REVIEW: The Great Escape
I’m not sure we’ll get every story of heroism, bravery, and ingenuity that made World War II so endlessly fascinating, but by now we seem to have gotten the best of them. The war had a scope involving millions of people on a global scale never seen before so the stories of the atrocities and acts of mercy continue to be uncovered and justly celebrated. And yet, one of the most enduring tales was not about a battle. Instead, the true story of the massive escape from Germany’s Stalag Luft III demonstrates a never-say-die attitude that demoralized the enemy. Thinking themselves clever, the Nazis collected their most troublesome prisoners and placed them in one facility, thinking they would be able to keep a better eye on them. They were all officers and treated a such, with the expectation that they would not cause trouble.
What the Germans forgot was that a prisoner’s first job was to escape and that’s exactly what these disciplined, highly-trained and clever men managed to do. It was an international effort that saw them survey and engineer three tunnels (cheekily nicknamed Tom, Dick, and Harry) that would allow 250 soldiers flee captivity. Paul Brickhill who was there, immortalized the effort in his 1950 nonfiction account The Great Escape.
It was a story ripe for Hollywood but studio after studio turned it down until finally John Sturges finally convinced United Artists to finance the production. Sturges both produced and directed from a screenplay credited to James Clavell, W.F. Burnett, and Walter Newman. Compromises had to be mader to make it palatable to Hollywood and its audiences. The American POWs who helped dig the tunnels were relocated seven months before the escape so reality was twisted to keep the yanks on hand. Additionally, characters became composites of real people, so it had the look and feel of what happened without the exact details.

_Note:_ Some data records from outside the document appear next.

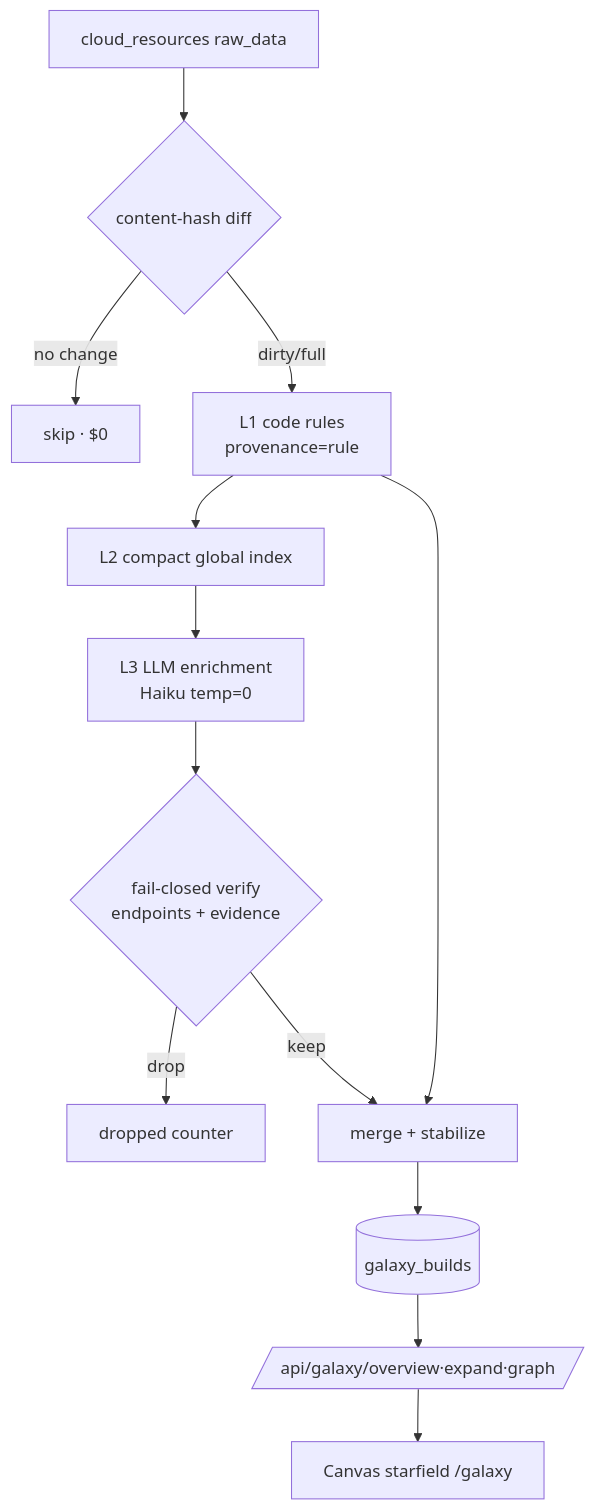
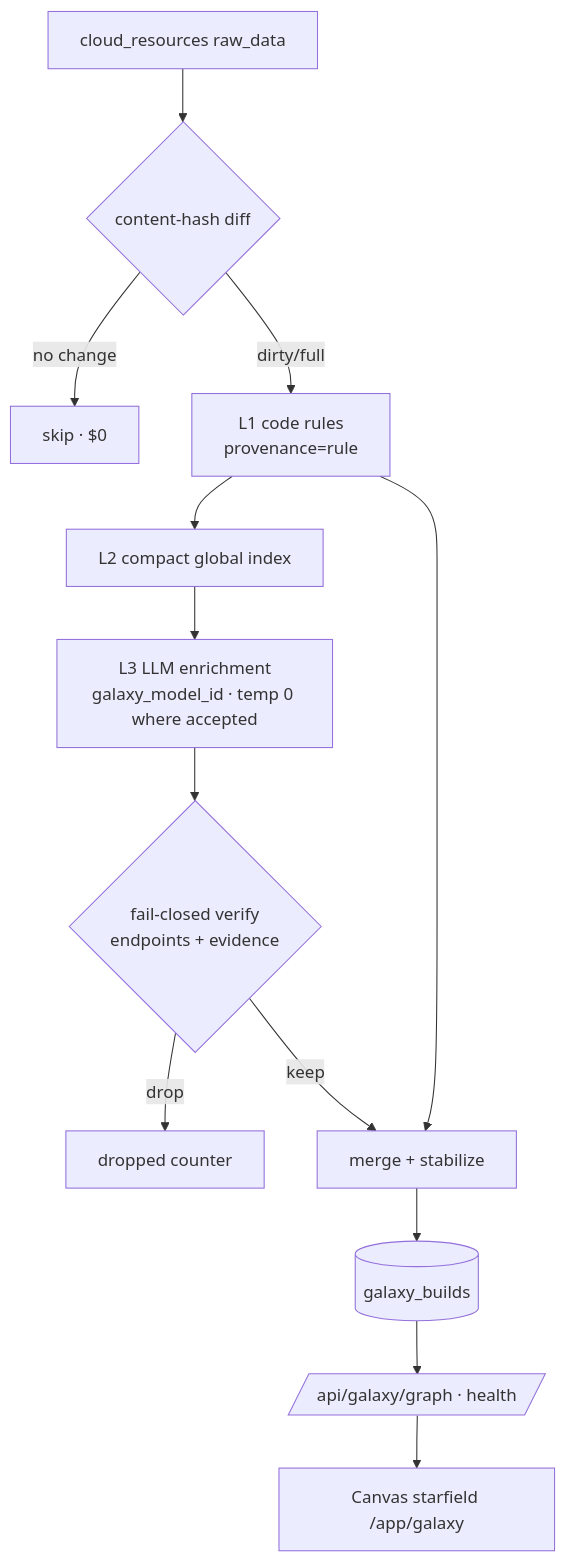
Before and after one commit to LiboMa/agenticops-chat: diagram 20 of 23 in docs/WORKFLOW.md, drawn with Mermaid. The commit also changed other lines of this file, not shown here.

````diff
--- a/docs/WORKFLOW.md
+++ b/docs/WORKFLOW.md
@@ -1507,15 +1374,15 @@
 ```mermaid
 flowchart TD
   R[cloud_resources raw_data] --> D{content-hash diff}
   D -- no change --> Skip[skip · $0]
   D -- dirty/full --> L1[L1 code rules<br/>provenance=rule]
   L1 --> L2[L2 compact global index]
-  L2 --> L3[L3 LLM enrichment<br/>Haiku temp=0]
+  L2 --> L3[L3 LLM enrichment<br/>galaxy_model_id · temp 0 where accepted]
   L3 --> V{fail-closed verify<br/>endpoints + evidence}
   V -- drop --> Cnt[dropped counter]
   V -- keep --> M[merge + stabilize]
   L1 --> M
   M --> B[(galaxy_builds)]
-  B --> API[/api/galaxy/overview·expand·graph/]
-  API --> UI[Canvas starfield /galaxy]
+  B --> API[/api/galaxy/graph · health/]
+  API --> UI[Canvas starfield /app/galaxy]
 ```
````
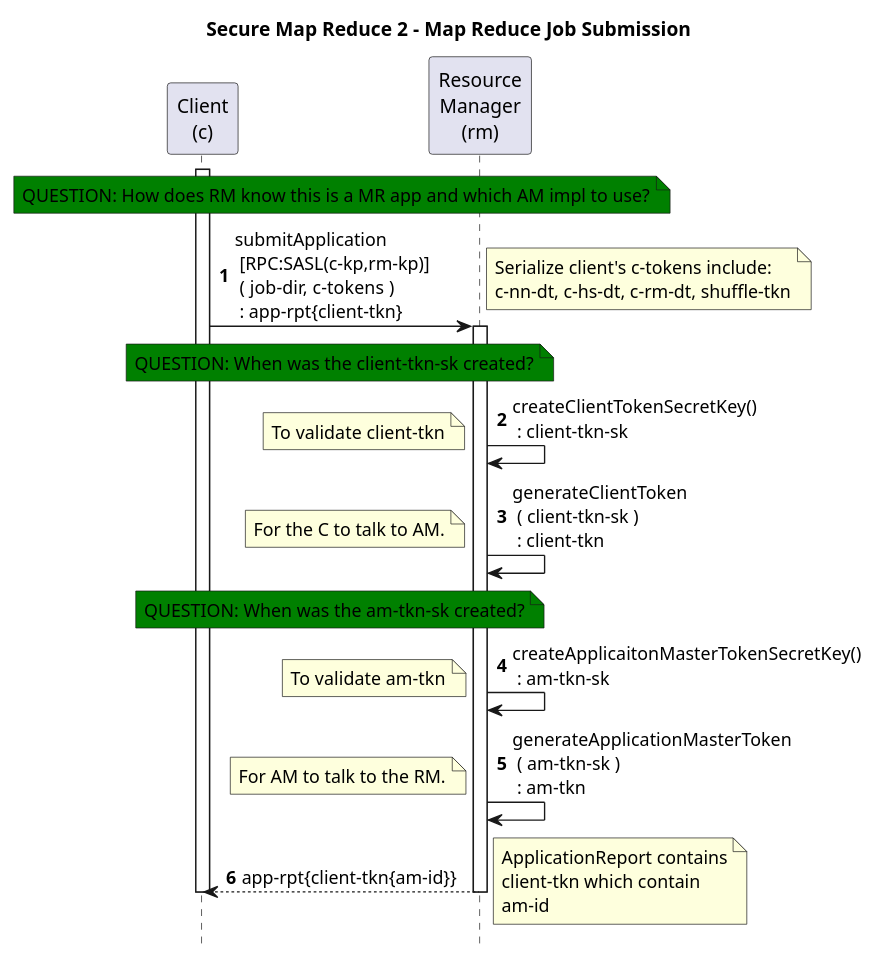
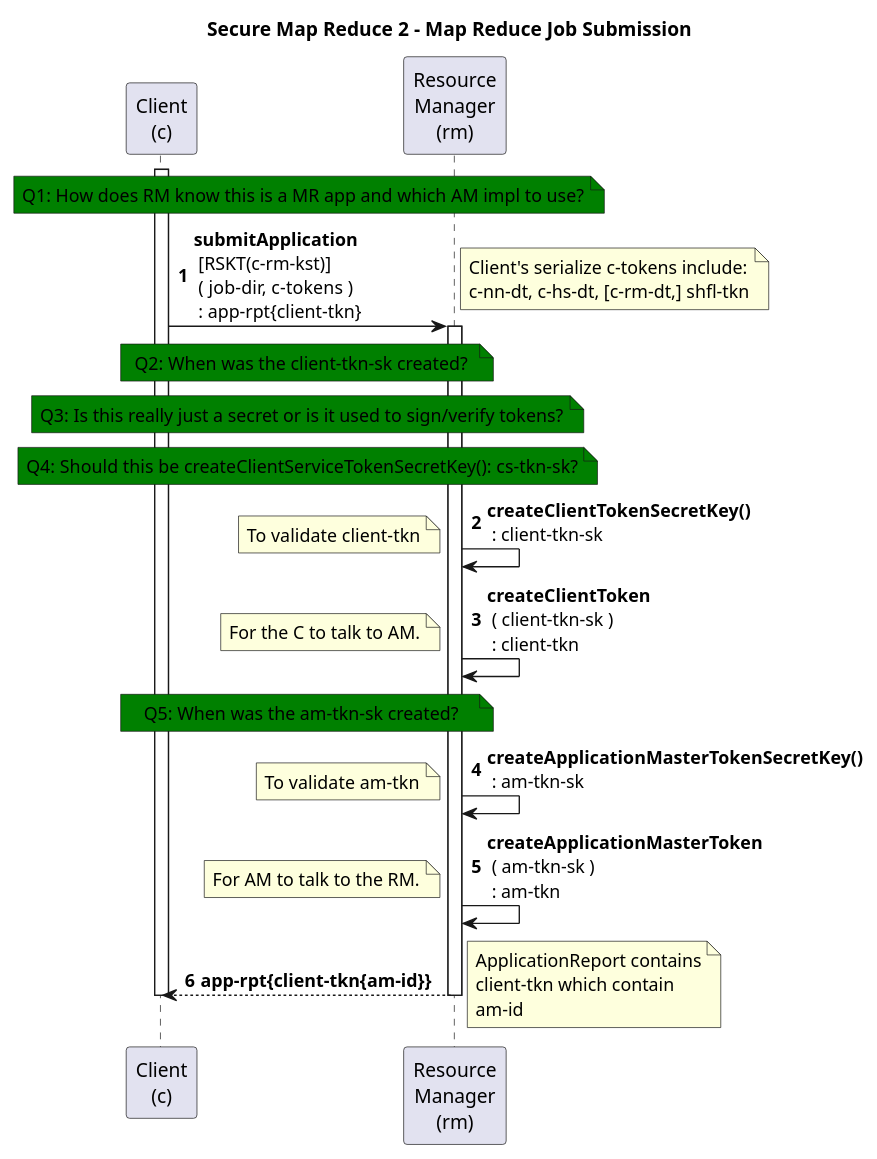
The diagram in hadoop/src/secure-mapreduce2-03-job-submission.puml (kminder/puml), drawn with PlantUML before and after one commit. The commit also changed 7 other files, not shown here.

```diff
--- a/hadoop/src/secure-mapreduce2-03-job-submission.puml
+++ b/hadoop/src/secure-mapreduce2-03-job-submission.puml
@@ -1,58 +1,62 @@
 @startuml
 title Secure Map Reduce 2 - Map Reduce Job Submission
 autonumber
-hide footbox
+'hide footbox
 
+'participant "Kerberos\nKDC" as KDC
 participant "Client\n(c)" as C
 participant "Resource\nManager\n(rm)" as RM
 'participant "History\nServer\n(hs)" as HS
 'participant "Node\nManager\n(nm)" as NM
 'participant "Shuffle\nService\n(ss)" as SS
 'participant "Application\nMaster\n(am)" as AM
 'participant "Client\nService\n(cs)" as CS
 'participant "Application\nContainer\n(ac)" as AC #red
 'participant "Task\n(t)" as T #orange
 'participant "File\nSystem\n(fs)" as FS
 'participant "Name\nNode\n(nn)" as NN
 'participant "Data\nNode\n(dn)" as DN
 
   'note over C,RM #green: QUESTION: ?
 
   activate C
 
-  note over C,RM #green: QUESTION: How does RM know this is a MR app and which AM impl to use?
+note over C,RM #green: Q1: How does RM know this is a MR app and which AM impl to use?
 
 '1
-C->RM: submitApplication\n [RPC:SASL(c-kp,rm-kp)]\n ( job-dir, c-tokens )\n : app-rpt{client-tkn}
-  note right: Serialize client's c-tokens include:\nc-nn-dt, c-hs-dt, c-rm-dt, shuffle-tkn
+C->RM: <b>submitApplication\n [RSKT(c-rm-kst)]\n ( job-dir, c-tokens )\n : app-rpt{client-tkn}
+  note right: Client's serialize c-tokens include:\nc-nn-dt, c-hs-dt, [c-rm-dt,] shfl-tkn
 
   activate RM
 
-  note over C,RM #green: QUESTION: When was the client-tkn-sk created?
+note over C,RM #green: Q2: When was the client-tkn-sk created?
+note over C,RM #green: Q3: Is this really just a secret or is it used to sign/verify tokens?
+note over C,RM #green: Q4: Should this be createClientServiceTokenSecretKey(): cs-tkn-sk?
 
 '2
-RM->RM: createClientTokenSecretKey()\n : client-tkn-sk
+RM->RM: <b>createClientTokenSecretKey()\n : client-tkn-sk
   note left: To validate client-tkn
 
 '3
-RM->RM: generateClientToken\n ( client-tkn-sk )\n : client-tkn
+RM->RM: <b>createClientToken\n ( client-tkn-sk )\n : client-tkn
   note left: For the C to talk to AM.
 
-  note over C,RM #green: QUESTION: When was the am-tkn-sk created?
+note over C,RM #green: Q5: When was the am-tkn-sk created?
 
-RM->RM: createApplicaitonMasterTokenSecretKey()\n : am-tkn-sk
+'4
+RM->RM: <b>createApplicationMasterTokenSecretKey()\n : am-tkn-sk
   note left: To validate am-tkn
 
-'4
-RM->RM: generateApplicationMasterToken\n ( am-tkn-sk )\n : am-tkn
+'5
+RM->RM: <b>createApplicationMasterToken\n ( am-tkn-sk )\n : am-tkn
   note left: For AM to talk to the RM.
 
-'5
-C<--RM: app-rpt{client-tkn{am-id}}
+'6
+C<--RM: <b>app-rpt{client-tkn{am-id}}
   note right: ApplicationReport contains\nclient-tkn which contain\nam-id
 
   deactivate RM
   deactivate C
 
 
 @enduml
```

The film is headlined by Steve McQueen, looming large in the marketing but small in the grand scheme of things, James Garner, Richard Attenborough, James Donald, Charles Bronson, Donald Pleasance, James Coburn, and David McCallum. (McCallum at the time was married to future Star Trek guest star Jill Ireland, who fell in love with Bronson during the shoot.) The Stalag was reconstructed with frightening attention to detail in Bavaria and the film benefitted from a fine Elmer Bernstein score. Technical advisor Wally Floody, a former prisoner at the dreaded place, was stunned at how real it felt.
A movie about digging tunnels for much of its 172 minutes might sound dull, but Sturges kept thigns interesting by showing how the men forged bonds and overcame fear and adversity. None of the characters were especially deep but all were idiosyncratic enough to remain interesting. Some action pieces, such as the iconic motorcycle, were added. When released in 1963, it was a surprise hit and has showed enduring staying power, referenced in countless pop culture sources and is credited as an inspiration for the questionable sitcom Hogan’s Heroes.
Now 50 years old, the film remains entertaining viewing and 20th Century Home Entertainment has just released it on Blu-ray for the first time. Unfortunately, they did not use the occasion to remaster the film; merely transfer it from the 2004 two-disc release. As a result, it looks fine but should look better.
The film was great fun and serious drama but it won no awards except from the men who were there, who later told Sturges what a fine job he did. Those anecdotes, recorded in 1974, survive on one of the many commentary tracks that were also ported over from the last release. Coupled with the fine lossless DTS-HD MA 5.1 audio, it is satisfactory but not what the movie and today’s viewers deserve.
The bonus features from the 2004 release are here with the exception of the trivia track and the photo gallery. But we do get:
Commentary with Director John Sturges, Cast and Crew, as Steven Jay Rubin, author of Combat Films: American Realism, 1945-1970, stitches together a series of interviews into this track. He managed to speak with Sturges in 1974 and later Coburn, Garner, McCallum, Pleasance, Jud Taylor, Sturges’ former assistant Robert Relyea, stuntman Bud Ekins, art director Fernando Carrere, and McQueen’s one-time manager Hilly Elkins.
The Great Escape: Bringing Fact to Fiction (12:21) which originally ran on History Channel, narrated by Burt Reynolds.
The Great Escape: The Flight to Freedom (9:22): Another History Channel featurette compares the reality versus the Hollywood version of events.
The Great Escape: A Standing Ovation (5:58): Another History Channel featurette examining the 1963 reaction by POWs to the film.
The Great Escape: The Untold Story (50:47): Made for British audiences, this used a mix of interviews and re-enactments.
The Great Escape: The Untold Story—Additional Interviews (9:35).
The Real Virgil Hilts: A Man Called Jones (25:01): American Army pilot David Jones, who participated in the famed Doolittle Raid, was the template for McQueen’s character and gets a nice profile here.
Return to The Great Escape (24:09): Rubin directed this 1993 Showtime entry with Garner, Pleasance and Coburn, reminiscing.
Original Theatrical Trailer (2:42)